I speculated whether the District of Columbia’s anti-SLAPP legislation would apply in this suit in my article “The Empire SLAPPs Back.” WorldNetDaily reports that a decision in the DC District Court case of 3M Company v. Boulter concluded that the DC Anti-SLAPP Act of 2010 does not apply in federal cases. WND wrote (clarification added):
A federal court’s recent ruling that the District of Columbia’s anti-defamation statute does not apply in federal cases [sitting in diversity] could help move forward a federal lawsuit brought by WND against Esquire magazine….
Oh by the way, Farah’s lawyer is none other than Larry Klayman.
Klayman sent the DC Circuit Court notice of the 3M case on February 20. This is what he said:
This is to advise this Court that on February 2, 2012, this Court ruled in 3M Corporation v. Boulter, No. 11-cv-1527 (RLW) (D.D.C.) (Exhibit 1) that the D.C. Anti-SLAPP Act does not apply in this Court, and, as a result, denying the Special Motion to Dismiss under the Anti-SLAPP Act filed by the defendants in that case. It is now the law of this Court that the Anti-SLAPP Act is not applicable. Thus, the Court should respectfully summarily deny Defendant’s special motion to dismiss, which was filed on August 26, 2011, so that discovery may proceed.
Hearst Publishing on February 24 sent the court its own supplemental authority memorandum and commented:
This [Plaintiff’s] conclusion [that SLAPP is inapplicable] is deeply flawed for several reasons, not least that Judge Leon’s opinion [in DC] (and three federal circuits) reached precisely the opposite conclusion.
Judge Leon in Sherrod v. Breitbart had ruled that the DC Anti-SLAPP act was substantive which would lead to the conclusion that the Erie doctrine applies and therefore Anti-SLAPP motions are allowed even though Judge Leon didn’t allow SLAPP in Sherrod for other reasons.
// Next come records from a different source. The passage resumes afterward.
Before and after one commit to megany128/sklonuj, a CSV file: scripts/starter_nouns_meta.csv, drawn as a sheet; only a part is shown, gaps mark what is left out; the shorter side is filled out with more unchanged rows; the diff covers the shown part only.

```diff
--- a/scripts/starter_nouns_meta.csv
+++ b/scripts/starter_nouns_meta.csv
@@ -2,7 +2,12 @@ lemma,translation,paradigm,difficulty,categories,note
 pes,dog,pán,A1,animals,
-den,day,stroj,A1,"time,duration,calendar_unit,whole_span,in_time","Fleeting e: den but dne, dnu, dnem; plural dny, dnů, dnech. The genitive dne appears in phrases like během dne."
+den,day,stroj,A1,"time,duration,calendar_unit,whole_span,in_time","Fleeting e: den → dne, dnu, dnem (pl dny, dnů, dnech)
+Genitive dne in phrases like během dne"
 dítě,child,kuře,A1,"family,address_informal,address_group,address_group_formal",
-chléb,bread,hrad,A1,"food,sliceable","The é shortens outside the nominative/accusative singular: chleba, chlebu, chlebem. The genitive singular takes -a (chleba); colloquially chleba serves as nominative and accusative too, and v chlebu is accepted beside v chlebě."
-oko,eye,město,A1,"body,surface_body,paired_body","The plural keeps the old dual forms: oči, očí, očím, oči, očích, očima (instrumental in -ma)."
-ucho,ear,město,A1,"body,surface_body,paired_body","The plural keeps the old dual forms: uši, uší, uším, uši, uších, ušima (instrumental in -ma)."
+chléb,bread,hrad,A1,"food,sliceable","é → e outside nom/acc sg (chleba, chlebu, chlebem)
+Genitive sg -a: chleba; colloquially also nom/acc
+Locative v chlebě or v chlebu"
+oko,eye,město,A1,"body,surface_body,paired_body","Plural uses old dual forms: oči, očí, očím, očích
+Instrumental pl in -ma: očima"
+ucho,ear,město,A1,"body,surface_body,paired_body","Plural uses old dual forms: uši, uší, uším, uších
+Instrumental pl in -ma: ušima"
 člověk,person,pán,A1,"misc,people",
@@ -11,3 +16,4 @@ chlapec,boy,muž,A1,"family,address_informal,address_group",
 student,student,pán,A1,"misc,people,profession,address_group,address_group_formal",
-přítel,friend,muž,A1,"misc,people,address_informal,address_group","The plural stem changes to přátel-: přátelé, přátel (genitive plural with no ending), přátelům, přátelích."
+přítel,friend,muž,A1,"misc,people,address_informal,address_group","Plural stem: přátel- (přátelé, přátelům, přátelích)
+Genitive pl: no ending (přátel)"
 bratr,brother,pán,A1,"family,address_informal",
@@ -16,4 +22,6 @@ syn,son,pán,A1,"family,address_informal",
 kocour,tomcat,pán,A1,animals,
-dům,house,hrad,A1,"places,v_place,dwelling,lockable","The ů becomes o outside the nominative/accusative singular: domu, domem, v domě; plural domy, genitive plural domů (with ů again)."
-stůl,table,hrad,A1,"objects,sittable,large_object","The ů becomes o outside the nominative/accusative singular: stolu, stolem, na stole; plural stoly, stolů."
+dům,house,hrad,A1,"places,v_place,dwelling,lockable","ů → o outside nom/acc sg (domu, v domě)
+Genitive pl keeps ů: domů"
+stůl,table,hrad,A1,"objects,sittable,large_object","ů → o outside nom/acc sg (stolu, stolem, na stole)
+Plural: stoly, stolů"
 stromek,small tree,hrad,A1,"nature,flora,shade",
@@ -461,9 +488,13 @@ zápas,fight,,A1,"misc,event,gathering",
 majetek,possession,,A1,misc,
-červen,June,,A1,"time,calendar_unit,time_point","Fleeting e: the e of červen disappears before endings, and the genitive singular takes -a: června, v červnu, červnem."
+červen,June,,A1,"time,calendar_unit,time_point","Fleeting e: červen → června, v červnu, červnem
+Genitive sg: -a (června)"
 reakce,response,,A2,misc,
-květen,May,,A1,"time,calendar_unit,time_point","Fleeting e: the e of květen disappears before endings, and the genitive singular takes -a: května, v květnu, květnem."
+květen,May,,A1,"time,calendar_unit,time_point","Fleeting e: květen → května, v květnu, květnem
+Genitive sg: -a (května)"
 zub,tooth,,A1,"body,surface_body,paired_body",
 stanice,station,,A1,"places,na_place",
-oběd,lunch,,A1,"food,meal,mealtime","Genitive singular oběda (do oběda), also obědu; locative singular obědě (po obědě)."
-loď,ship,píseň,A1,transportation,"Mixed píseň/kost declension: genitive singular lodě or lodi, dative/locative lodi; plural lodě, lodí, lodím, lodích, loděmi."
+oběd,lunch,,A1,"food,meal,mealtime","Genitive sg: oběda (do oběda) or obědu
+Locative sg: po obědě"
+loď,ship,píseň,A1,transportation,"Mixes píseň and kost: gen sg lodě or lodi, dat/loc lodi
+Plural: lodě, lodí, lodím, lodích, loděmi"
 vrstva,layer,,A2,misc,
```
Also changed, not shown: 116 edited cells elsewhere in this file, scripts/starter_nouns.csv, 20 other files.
On April 16, plaintiffs moved to have the order staying discovery vacated (removed).